Zoom, which is headquartered in California but has significant operations in China, says it expects regulatory approvals and the closing of the Five9 deal next year. As reported by the Wall Street Journal, last August the Federal Communications Commission (FCC), which chairs the committee, said it had investigated the agreement “to determine if it poses a national security risk to the United States.” FCC “believes that this risk may derive from foreign participation”.
The company: we are still waiting for the ok for 2022
Zoom, however, said in a statement that it plans to obtain the necessary regulatory approvals and still conclude the agreement with Five9 in the first half of 2022.
Zoom is headquartered in San Jose, California, and says more than half of its employees are in the United States, but it has a “sizable number” of employees in research and development in China. Zoom’s CEO Eric Yuan was born in China and only became a US citizen in 2007. The company said in a late.August document that it is cooperating with ongoing investigations.
The case of the meeting block on Tiananmen Square

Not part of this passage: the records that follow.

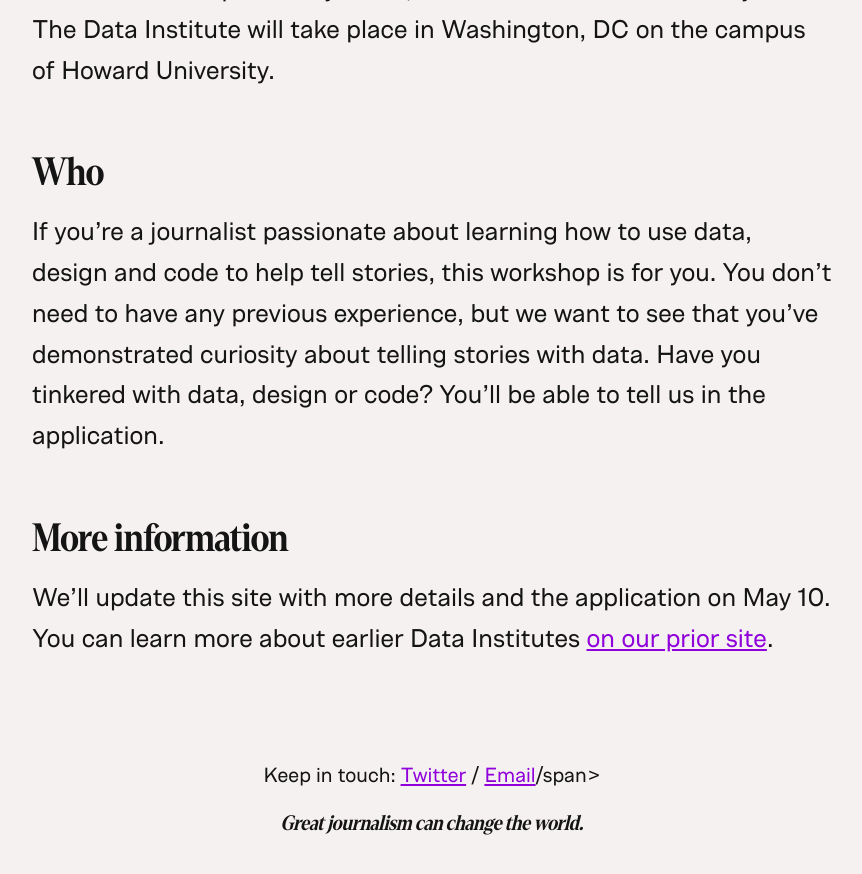
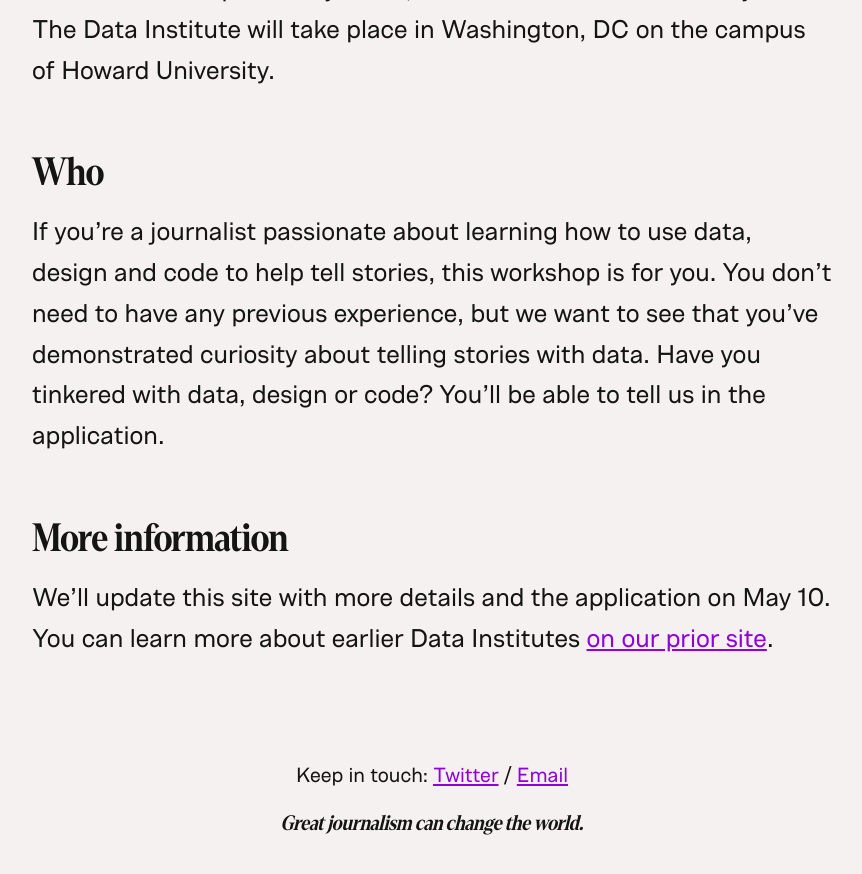
Before and after one commit to OpenNews/datainstitute-website, a Jekyll site: the page built from homepage.md, in a window 1280 px wide and 900 px high, scrolled down 1997 px. Shown: the top 874 px of the window, without its empty margins (208-1070 px from the left). Built offline with Jekyll 4.4.1, drawn with Linux system fonts in a browser that asks for light colours.

Commit message:
be more careful!

```diff
--- a/_layouts/layout.html
+++ b/_layouts/layout.html
@@ -65,7 +65,7 @@
 
     <footer>
         <div class="page-container">
-            <p>Keep in touch: <span class="contact-options"> <a href="https://twitter.com/C4JDHowardU">Twitter</a> / <a href="mailto:team@cjddatainstitute.org">Email</a>/span></p>
+            <p>Keep in touch: <span class="contact-options"> <a href="https://twitter.com/C4JDHowardU">Twitter</a> / <a href="mailto:team@cjddatainstitute.org">Email</a></span></p>
 
             <p class="trailer"><em>Great journalism can change the world.</em></p>
         </div>
```
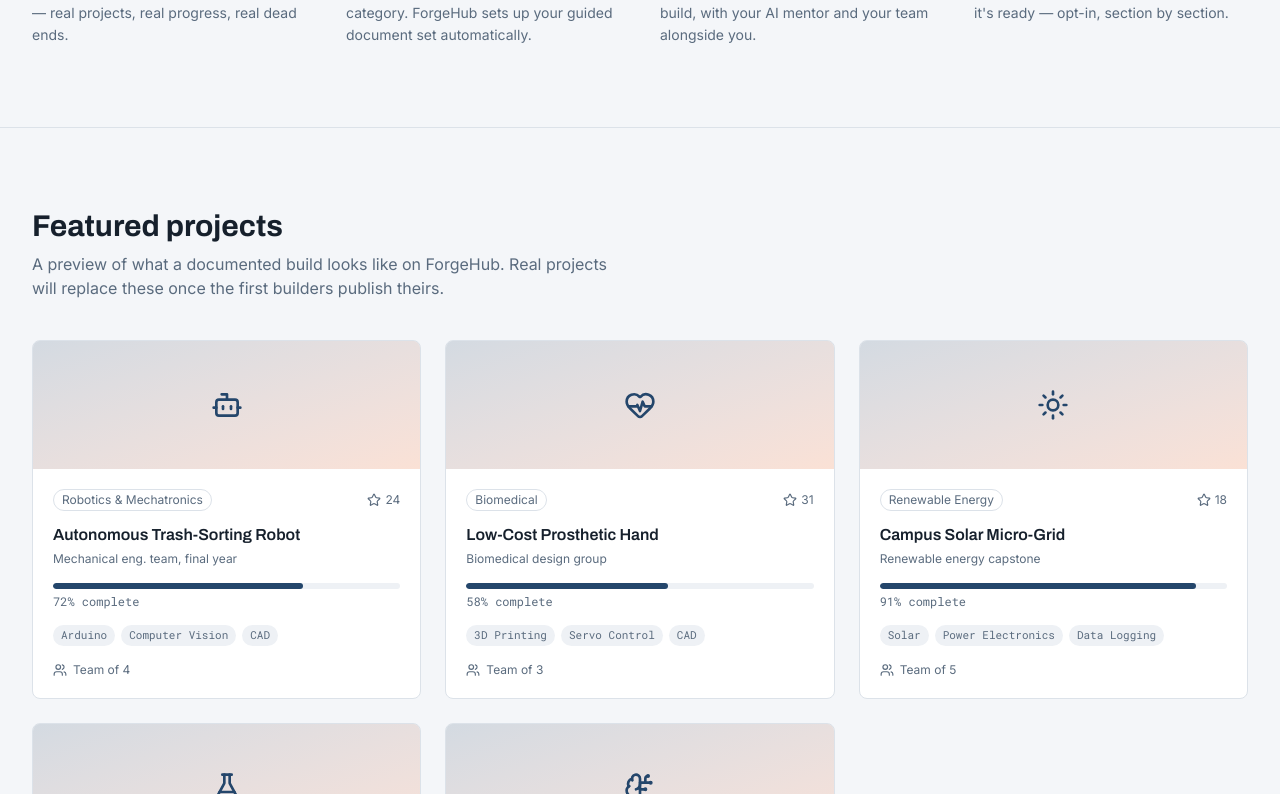
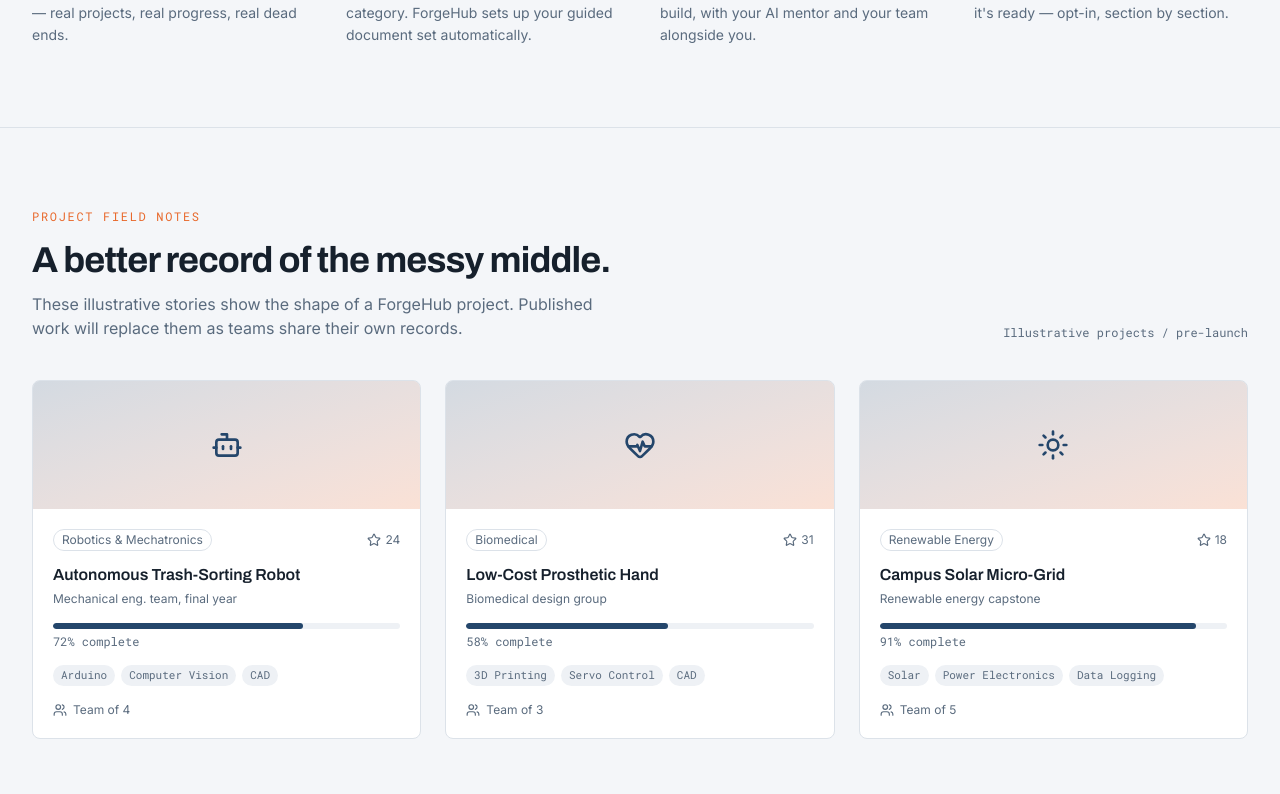
Before and after one commit to ibukun06/ForgeHub, a Next.js app: page / in a window 1280 px wide. Shown: the part 2246-3040 px from the top of the page. Built offline with nearby package versions, Linux system fonts and the light colour scheme; no server answers.

Commit message:
Align project previews with private-first MVP positioning

```diff
--- a/src/components/landing/FeaturedProjects.tsx
+++ b/src/components/landing/FeaturedProjects.tsx
@@ -2,20 +2,5 @@
 import { ProjectCard } from "./ProjectCard";
 
 export function FeaturedProjects() {
-  return (
-    <section id="featured-projects" className="border-b border-border py-20">
-      <div className="mx-auto max-w-7xl px-4 sm:px-6 lg:px-8">
-        <h2 className="text-2xl font-bold text-text-primary sm:text-3xl">Featured projects</h2>
-        <p className="mt-2 max-w-xl text-text-muted">
-          A preview of what a documented build looks like on ForgeHub. Real projects will replace
-          these once the first builders publish theirs.
-        </p>
-        <div className="mt-10 grid grid-cols-1 gap-6 sm:grid-cols-2 lg:grid-cols-3">
-          {SAMPLE_PROJECTS.map((project) => (
-            <ProjectCard key={project.name} project={project} />
-          ))}
-        </div>
-      </div>
-    </section>
-  );
+  return <section id="featured-projects" className="border-b border-border py-20"><div className="mx-auto max-w-7xl px-4 sm:px-6 lg:px-8"><div className="flex flex-col justify-between gap-5 sm:flex-row sm:items-end"><div className="max-w-2xl"><p className="font-mono text-xs uppercase tracking-[0.14em] text-secondary">Project field notes</p><h2 className="mt-4 text-3xl font-bold tracking-tight text-text-primary sm:text-4xl">A better record of the messy middle.</h2><p className="mt-3 max-w-xl text-text-muted">These illustrative stories show the shape of a ForgeHub project. Published work will replace them as teams share their own records.</p></div><span className="font-mono text-xs text-text-muted">Illustrative projects / pre-launch</span></div><div className="mt-10 grid grid-cols-1 gap-6 sm:grid-cols-2 lg:grid-cols-3">{SAMPLE_PROJECTS.slice(0, 3).map((project) => <ProjectCard key={project.name} project={project} />)}</div></div></section>;
 }
```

The company, whose video conferencing app has seen significant growth in the toughest period of the Covid lockdown, attracted media attention last year for blocking online meetings related to the 1989 Tiananmen Square crackdown in Beijing and for temporarily suspended the accounts of three activists, at the request of the Chinese government.